The two geological units investigated in situ have distinct spectra. The crater floor rough unit (Cf-fr)  has a pervasive 1.9 µm absorption indicative of hydration. Additional absorption at 2.28 µm indicate the presence of iron-rich phyllosilicates. Correlations between 1.9 µm and 2.4 µm absorption bands or between 2.1 µm and 2.4 µm bands suggest the presence of both poly and monohydrated sulfates. Spectra similar to oxy-hydroxides have also been observed in some rocks. Unmixing methods such as factor analyses highlight a high calcium pyroxene component. To sum up, the Cf-fr is an altered pyroxene rich unit. The second unit investigated in situ is a region called Seitah, which is dominantly olivine-rich from orbital analyses.

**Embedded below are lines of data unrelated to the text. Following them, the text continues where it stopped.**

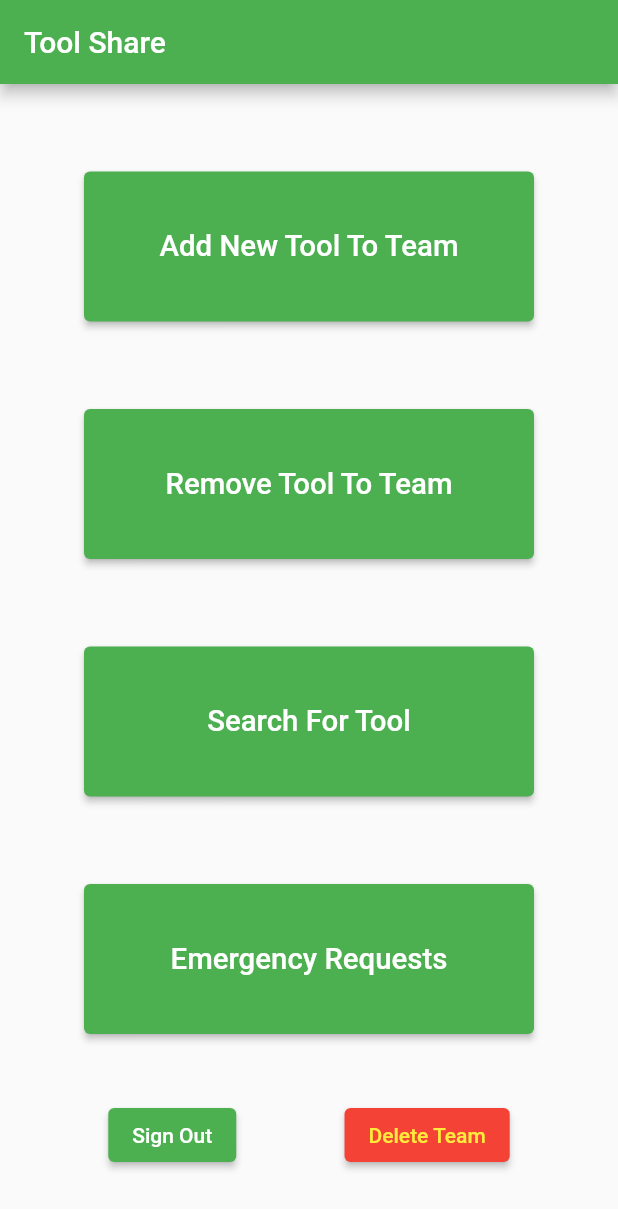
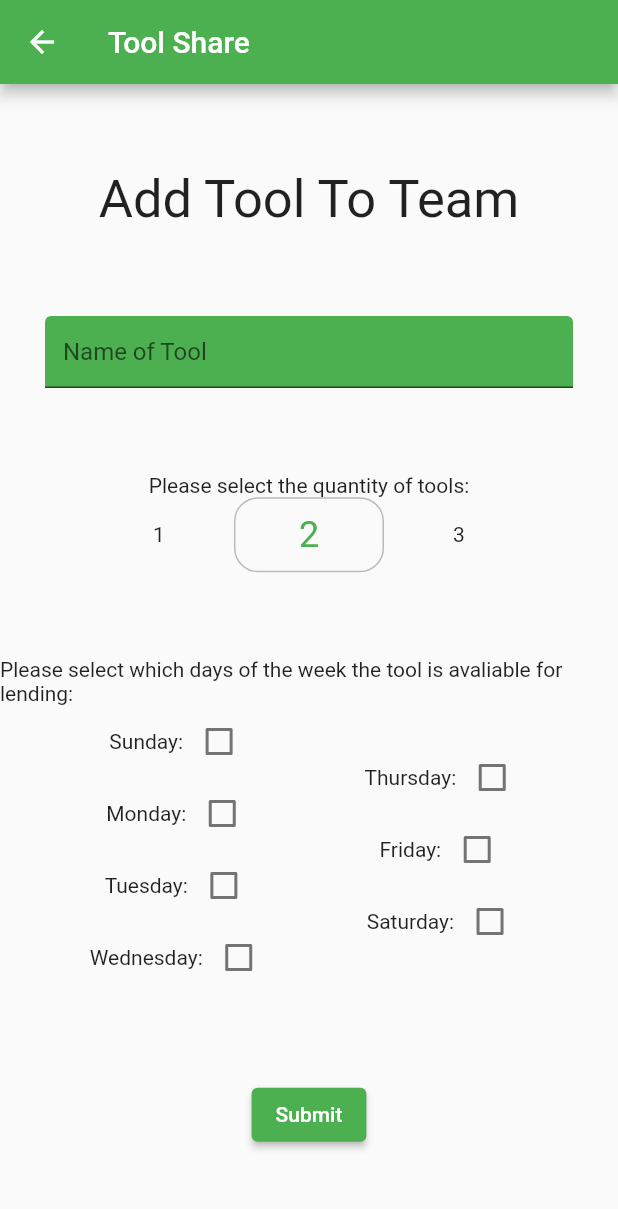
Before and after one commit to mscott999/Tool-Share, a Flutter app: the HomeView screen opened directly, after a tap on "Add New Tool To Team", on a phone screen of 412 x 824 dp. Shown: the top 1209 px of the screen. Run offline on Flutter 3.47's test engine with Material 2 defaults, Android fonts, the phone set to English and light mode, and no system bars; drawn by our look-alikes of numberpicker; our stand-ins replace google_maps_flutter; statements that could not run were skipped.

Commit message:
AddTool Page added.

```diff
--- a/lib/main.dart
+++ b/lib/main.dart
@@ -8,7 +8,7 @@ import 'model/Team.dart';
 
 File? _teamCSV;
 HashMap<int, Team> _teamMap = HashMap();
-late Team _loggedInTeam;
+Team? _loggedInTeam;
 
 void main() {
   initCSV();
@@ -42,7 +42,11 @@ void logInTeam(Team team) {
   _loggedInTeam = team;
 }
 
-Team getLoggedInTeam() {
+void logOutTeam() {
+  _loggedInTeam = null;
+}
+
+Team? getLoggedInTeam() {
   return _loggedInTeam;
 }
 
--- a/lib/model/Team.dart
+++ b/lib/model/Team.dart
@@ -22,6 +22,10 @@ class Team {
   //         _password + ',' +
 //
   //}
+
+  void addTool(Tool tool) {
+    _toolList.add(tool);
+  }
 
   int compareTo(Team team) {
     return _number.compareTo(team.getNumber());
--- a/lib/model/Tool.dart
+++ b/lib/model/Tool.dart
@@ -1,6 +1,6 @@
 class Tool {
   int _quantity;
-  List<String> _daysAvailable;
+  List<bool> _daysAvailable;
   String _title;
 
   Tool(this._quantity, this._daysAvailable, this._title);
@@ -13,7 +13,7 @@ class Tool {
     return _quantity;
   }
 
-  List<String> getDaysAvailable() {
+  List<bool> getDaysAvailable() {
     return _daysAvailable;
   }
 
--- /dev/null
+++ b/lib/view/AddToolView.dart
@@ -0,0 +1,176 @@
+import 'package:flutter/cupertino.dart';
+import 'package:flutter/material.dart';
+import 'package:numberpicker/numberpicker.dart';
+import 'package:tool_share/viewmodel/AddToolViewModel.dart';
+
+class AddToolView extends StatefulWidget {
+  _AddToolViewState createState() => new _AddToolViewState();
+}
+
+class _AddToolViewState extends State<AddToolView> {
+  Widget build(BuildContext context) {
+    return Scaffold(
+      appBar: AppBar(title: const Text('Tool Share')),
+      body: Column(mainAxisAlignment: MainAxisAlignment.spaceEvenly, children: [
+        const Text('Add Tool To Team', style: TextStyle(fontSize: 35)),
+        Padding(
+          padding: EdgeInsets.symmetric(vertical: 0, horizontal: 30),
+          child: TextField(
+            onChanged: (String string) {},
+            decoration: const InputDecoration(
+              hintText: 'Name of Tool',
+              filled: true,
+              fillColor: Colors.green,
+            ),
+          ),
+        ),
+        Padding(
+          padding: EdgeInsets.symmetric(),
+          child: Column(
+            children: [
+              Text('Please select the quantity of tools:'),
+              NumberPicker(
+                value: AddToolViewModel.getTargetQuantity(),
+                minValue: 1,
+                maxValue: 99,
+                step: 1,
+                itemCount: 3,
+                axis: Axis.horizontal,
+                onChanged: (value) {
+                  setState(() => AddToolViewModel.setTargetQuantity(value));
+                },
+                decoration: BoxDecoration(
+                  borderRadius: BorderRadius.circular(16),
+                  border: Border.all(color: Colors.black26),
+                ),
+              ),
+            ],
+          ),
+        ),
+        Padding(
+          padding: EdgeInsets.symmetric(),
+          child: Column(
+            children: [
+              Text(
+                  'Please select which days of the week the tool is avaliable for lending:'),
+              Row(
+                mainAxisAlignment: MainAxisAlignment.spaceEvenly,
+                children: [
+                  Column(
+                    mainAxisAlignment: MainAxisAlignment.spaceEvenly,
+                    children: [
+                      Row(
+                        mainAxisAlignment: MainAxisAlignment.spaceEvenly,
+                        children: [
+                          Text('Sunday:'),
+                          Checkbox(
+                              tristate: false,
+                              value: AddToolViewModel.getTargetSunday(),
+                              onChanged: (value) {
+                                setState(() =>
+                                    AddToolViewModel.setTargetSunday(value!));
+                              }),
+                        ],
+                      ),
+                      Row(
+                        mainAxisAlignment: MainAxisAlignment.spaceEvenly,
+                        children: [
+                          Text('Monday:'),
+                          Checkbox(
+                              tristate: false,
+                              value: AddToolViewModel.getTargetMonday(),
+                              onChanged: (value) {
+                                setState(() =>
+                                    AddToolViewModel.setTargetMonday(value!));
+                              }),
+                        ],
+                      ),
+                      Row(
+                        mainAxisAlignment: MainAxisAlignment.spaceEvenly,
+                        children: [
+                          Text('Tuesday:'),
+                          Checkbox(
+                              tristate: false,
+                              value: AddToolViewModel.getTargetTuesday(),
+                              onChanged: (value) {
+                                setState(() =>
+                                    AddToolViewModel.setTargetTuesday(value!));
+                              }),
+                        ],
+                      ),
+                      Row(
+                        mainAxisAlignment: MainAxisAlignment.spaceEvenly,
+                        children: [
+                          Text('Wednesday:'),
+                          Checkbox(
+                              tristate: false,
+                              value: AddToolViewModel.getTargetWednesday(),
+                              onChanged: (value) {
+                                setState(() =>
+                                    AddToolViewModel.setTargetWednesday(
+                                        value!));
+                              }),
+                        ],
+                      ),
+                    ],
+                  ),
+                  Column(
+                    mainAxisAlignment: MainAxisAlignment.spaceEvenly,
+                    children: [
+                      Row(
+                        mainAxisAlignment: MainAxisAlignment.spaceEvenly,
+                        children: [
+                          Text('Thursday:'),
+                          Checkbox(
+                              tristate: false,
+                              value: AddToolViewModel.getTargetThursday(),
+                              onChanged: (value) {
+                                setState(() =>
+                                    AddToolViewModel.setTargetThursday(value!));
+                              }),
+                        ],
+                      ),
+                      Row(
+                        mainAxisAlignment: MainAxisAlignment.spaceEvenly,
+                        children: [
+                          Text('Friday:'),
+                          Checkbox(
+                              tristate: false,
+                              value: AddToolViewModel.getTargetFriday(),
+                              onChanged: (value) {
+                                setState(() =>
+                                    AddToolViewModel.setTargetFriday(value!));
+                              }),
+                        ],
+                      ),
+                      Row(
+                        mainAxisAlignment: MainAxisAlignment.spaceEvenly,
+                        children: [
+                          Text('Saturday:'),
+                          Checkbox(
+                              tristate: false,
+                              value: AddToolViewModel.getTargetSaturday(),
+                              onChanged: (value) {
+                                setState(() =>
+                                    AddToolViewModel.setTargetSaturday(value!));
+                              }),
+                        ],
+                      ),
+                    ],
+                  ),
+                ],
+              ),
+            ],
+          ),
+        ),
+        Padding(
+            padding: EdgeInsets.symmetric(),
+            child: ElevatedButton(
+                child: Text('Submit'),
+                onPressed: () {
+                  AddToolViewModel.attemptAdd(context);
+                })),
+      ]),
+    );
+  }
+}
--- a/lib/view/HomeView.dart
+++ b/lib/view/HomeView.dart
@@ -1,4 +1,6 @@
 import 'package:flutter/material.dart';
+
+import '../viewmodel/HomeViewModel.dart';
 
 class HomeView extends StatelessWidget {
   Widget build(BuildContext context) {
@@ -7,7 +9,8 @@ class HomeView extends StatelessWidget {
           title: const Text('Tool Share'),
           automaticallyImplyLeading: false,
         ),
-        body: Column(
+        body: SingleChildScrollView(
+          child: Column(
               mainAxisAlignment: MainAxisAlignment.spaceEvenly,
               crossAxisAlignment: CrossAxisAlignment.center,
               children: [
@@ -22,7 +25,7 @@ class HomeView extends StatelessWidget {
                       fixedSize: const Size(300, 100),
                     ),
                     onPressed: () {
-                    null;
+                      HomeViewModel.routeToAddTool(context);
                     },
                     child: const Text(
                       'Add New Tool To Team',
@@ -65,10 +68,7 @@ class HomeView extends StatelessWidget {
                 ),
                 Padding(
                   padding: const EdgeInsets.only(
-                  top: 15.0,
-                  left: 8.0,
-                  right: 8.0,
-                ),
+                      top: 15.0, left: 8.0, right: 8.0, bottom: 15.0),
                   child: ElevatedButton(
                     style: ElevatedButton.styleFrom(
                       fixedSize: const Size(300, 100),
@@ -76,7 +76,8 @@ class HomeView extends StatelessWidget {
                     onPressed: () {
                       null;
                     },
-                  child: const Text('Emergency Requests', textScaleFactor: 1.4),
+                    child:
+                        const Text('Emergency Requests', textScaleFactor: 1.4),
                   ),
                 ),
                 Row(
@@ -98,6 +99,7 @@ class HomeView extends StatelessWidget {
                     ),
                   ],
                 )
-            ]));
+              ]),
+        ));
   }
 }
--- a/lib/view/NewTeamView.dart
+++ b/lib/view/NewTeamView.dart
@@ -3,7 +3,7 @@ import 'package:flutter/material.dart';
 
 import '../viewmodel/NewTeamViewModel.dart';
 
-class NewTeam extends StatelessWidget {
+class NewTeamView extends StatelessWidget {
   @override
   Widget build(BuildContext context) {
     return Scaffold(
--- /dev/null
+++ b/lib/viewmodel/AddToolViewModel.dart
@@ -0,0 +1,170 @@
+import 'package:flutter/material.dart';
+import 'package:tool_share/main.dart';
+
+import '../model/Tool.dart';
+import '../view/HomeView.dart';
+
+class AddToolViewModel {
+  static int _targetQuantity = 2;
+  static String _targetName = '';
+  static bool _targetSunday = false;
+  static bool _targetMonday = false;
+  static bool _targetTuesday = false;
+  static bool _targetWednesday = false;
+  static bool _targetThursday = false;
+  static bool _targetFriday = false;
+  static bool _targetSaturday = false;
+
+  static void attemptAdd(BuildContext context) {
+    if (_targetName.isEmpty) {
+      showDialog(
+          context: context,
+          builder: (context) {
+            return SimpleDialog(
+              title: const Text('No Tool Name Provided'),
+              children: [
+                Column(children: [
+                  const Text('Please provide the equipment\'s name or title.'),
+                  ElevatedButton(
+                      onPressed: () {
+                        Navigator.pop(context);
+                      },
+                      child: const Text('Ok')),
+                ]),
+              ],
+            );
+          });
+    } else if (!_targetSunday &&
+        !_targetMonday &&
+        !_targetTuesday &&
+        !_targetWednesday &&
+        !_targetThursday &&
+        !_targetFriday &&
+        !_targetSaturday) {
+      showDialog(
+          context: context,
+          builder: (context) {
+            return SimpleDialog(
+              title: const Text('Tool Always unavailable'),
+              children: [
+                Column(children: [
+                  const Text(
+                      'Equipment must be avaliable for at least one day of the week'),
+                  ElevatedButton(
+                      onPressed: () {
+                        Navigator.pop(context);
+                      },
+                      child: const Text('Ok')),
+                ]),
+              ],
+            );
+          });
+    } else {
+      getLoggedInTeam()!.addTool(Tool(
+          _targetQuantity,
+          [
+            _targetSunday,
+            _targetMonday,
+            _targetTuesday,
+            _targetWednesday,
+            _targetThursday,
+            _targetFriday,
+            _targetSaturday
+          ],
+          _targetName));
+      showDialog(
+          context: context,
+          builder: (context) {
+            return SimpleDialog(
+              title: const Text('Equipment Successfully Added'),
+              children: [
+                Column(children: [
+                  Text('"' + _targetName + '" was been added to your team!'),
+                  ElevatedButton(
+                      onPressed: () {
+                        //FINISH
+                        routeToHome(context);
+                      },
+                      child: const Text('Ok')),
+                ]),
+              ],
+            );
+          });
+    }
+  }
+
+  static void routeToHome(context) {
+    Navigator.of(context)
+        .push(MaterialPageRoute(builder: ((context) => HomeView())));
+  }
+
+  static void setTargetQuantity(int value) {
+    _targetQuantity = value;
+    print('quantity: ' + _targetQuantity.toString());
+  }
+
+  static int getTargetQuantity() {
+    return _targetQuantity;
+  }
+
+  static void setTargetName(String string) {
+    _targetName = string;
+    print('Name: ' + _targetName);
+  }
+
+  static void setTargetSunday(bool value) {
+    _targetSunday = value;
+  }
+
+  static bool getTargetSunday() {
+    return _targetSunday;
+  }
+
+  static void setTargetMonday(bool value) {
+    _targetMonday = value;
+  }
+
+  static bool getTargetMonday() {
+    return _targetMonday;
+  }
+
+  static void setTargetTuesday(bool value) {
+    _targetTuesday = value;
+  }
+
+  static bool getTargetTuesday() {
+    return _targetTuesday;
+  }
+
+  static void setTargetWednesday(bool value) {
+    _targetWednesday = value;
+  }
+
+  static bool getTargetWednesday() {
+    return _targetWednesday;
+  }
+
+  static void setTargetThursday(bool value) {
+    _targetThursday = value;
+  }
+
+  static bool getTargetThursday() {
+    return _targetThursday;
+  }
+
+  static void setTargetFriday(bool value) {
+    _targetFriday = value;
+  }
+
+  static bool getTargetFriday() {
+    return _targetFriday;
+  }
+
+  static void setTargetSaturday(bool value) {
+    _targetSaturday = value;
+  }
+
+  static bool getTargetSaturday() {
+    return _targetSaturday;
+  }
+}
--- /dev/null
+++ b/lib/viewmodel/HomeViewModel.dart
@@ -0,0 +1,10 @@
+import 'package:flutter/material.dart';
+
+import '../view/AddToolView.dart';
+
+class HomeViewModel {
+  static void routeToAddTool(context) {
+    Navigator.of(context)
+        .push(MaterialPageRoute(builder: ((context) => AddToolView())));
+  }
+}
--- a/lib/viewmodel/NewTeamViewModel.dart
+++ b/lib/viewmodel/NewTeamViewModel.dart
@@ -126,7 +126,7 @@ class NewTeamViewModel {
               ],
             );
           });
-    } else if (_targetName.length < 4) {
+    } else if (_targetName.length <= 0) {
       showDialog(
           context: _bContext,
           builder: (bContext) {
@@ -172,7 +172,7 @@ class NewTeamViewModel {
           context: _bContext,
           builder: (bContext) {
             return SimpleDialog(
-              title: const Text('Team Successfully initialized'),
+              title: const Text('Team Successfully Initialized'),
               children: [
                 Column(children: [
                   Text('Team ' +
@@ -192,18 +192,22 @@ class NewTeamViewModel {
 
   static void setTargetNumber(String string) {
     _targetNumber = string;
+    print('number: ' + _targetNumber);
   }
 
   static void setTargetPassword(String string) {
     _targetPassword = string;
+    print('Password: ' + _targetPassword);
   }
 
   static void setTargetName(String string) {
     _targetName = string;
+    print('Name: ' + _targetName);
   }
 
   static void setTargetDescription(String string) {
     _targetDescription = string;
+    print('Bio: ' + _targetDescription);
   }
 
   static void routeToHome(context) {
--- a/pubspec.yaml
+++ b/pubspec.yaml
@@ -36,6 +36,7 @@ dependencies:
   cupertino_icons: ^1.0.2
   google_maps_flutter: ^2.2.3
   path_provider: ^2.0.11
+  numberpicker: ^2.1.1
 
 dev_dependencies:
   flutter_test:
```
Also changed, not shown: lib/viewmodel/LoginViewModel.dart (+3 -4 lines), pubspec.lock, 1 other file. Lines whose indentation alone changed are shown as unchanged.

Supercam VISIR data confirm the strong signature of olivine of the unit and display a complex suite of absorptions in the 2.3 µm - 2.4 µm region suggesting the presence of iron and magnesium phyllosilicates and/or carbonates. The alteration signature seems to be associated with olivine grains. 

Distant observations were acquired on the western delta front, several remote mesas and hills, on Jezero floor unit (the unit on which Perseverance landed on and investigated in situ), on Seitah before being visited by the rover, and on even more distant targets such as the crater rim or the marginal carbonate-bearing unit. The observed spectral signatures form different clusters depending on the type of target, highlighting the spectral diversity of Jezero geological units.  Remarkably, the long distance observations of Seitah region are in perfect agreement with the in situ measurements confirming the relevance of long distance observations to assess the geological/mineralogical context of Perseverance’s future traverses.

How to cite: Quantin-Nataf, C., Mandon, L., Royer, C., Beck, P., Montmessin, F., Forni, O., Le Mouelic, S., Poulet, F., Johnson, J., Fouchet, T., Dehouck, E., Brown, A., Tarnas, J., Pilleri, P., Gasnault, O., Mangold, N., Maurice, S., and Wiens, R.: Infrared Reflectance of Jezero geological units from Supercam/Mars2020 Observations , EGU General Assembly 2022, Vienna, Austria, 23–27 May 2022, EGU22-5969,, 2022.